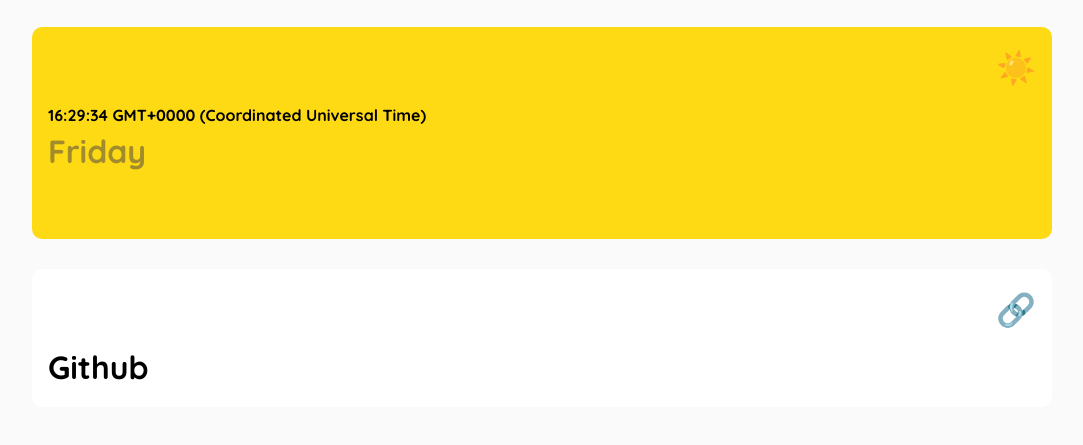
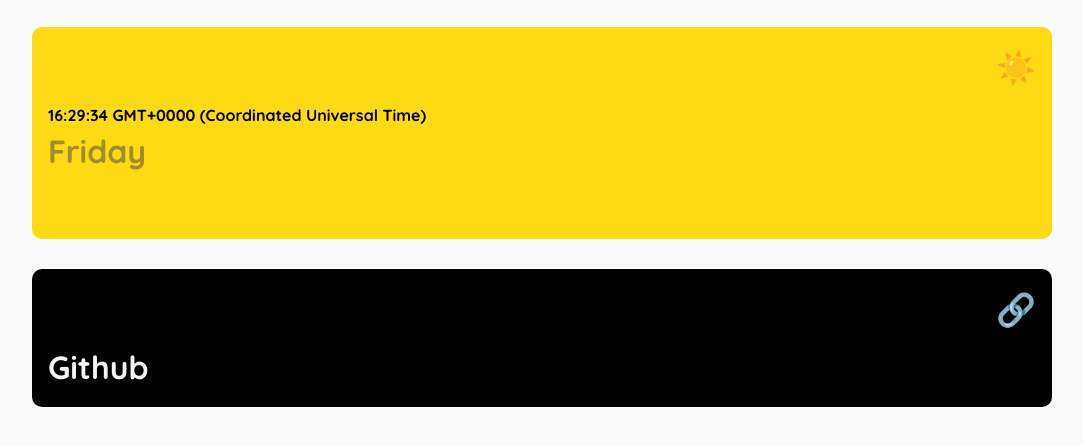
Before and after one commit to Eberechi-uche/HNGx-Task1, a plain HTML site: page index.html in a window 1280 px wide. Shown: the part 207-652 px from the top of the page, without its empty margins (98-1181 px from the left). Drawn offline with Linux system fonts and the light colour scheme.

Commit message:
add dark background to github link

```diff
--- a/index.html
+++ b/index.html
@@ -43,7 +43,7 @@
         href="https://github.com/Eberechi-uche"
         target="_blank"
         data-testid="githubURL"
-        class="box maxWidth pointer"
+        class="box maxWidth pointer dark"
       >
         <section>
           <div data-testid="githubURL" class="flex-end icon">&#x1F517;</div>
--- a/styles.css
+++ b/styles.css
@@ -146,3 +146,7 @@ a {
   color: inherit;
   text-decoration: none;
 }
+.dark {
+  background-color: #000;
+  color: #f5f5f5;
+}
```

☆ ☆ ☆ ☆

## Exercise brief:
Where a line of the material holds the word "uche", copy that line.

## Answer to this task:
Before and after one commit to Eberechi-uche/HNGx-Task1, a plain HTML site: page index.html in a window 1280 px wide. Shown: the part 207-652 px from the top of the page, without its empty margins (98-1181 px from the left). Drawn offline with Linux system fonts and the light colour scheme.
         href="https://github.com/Eberechi-uche"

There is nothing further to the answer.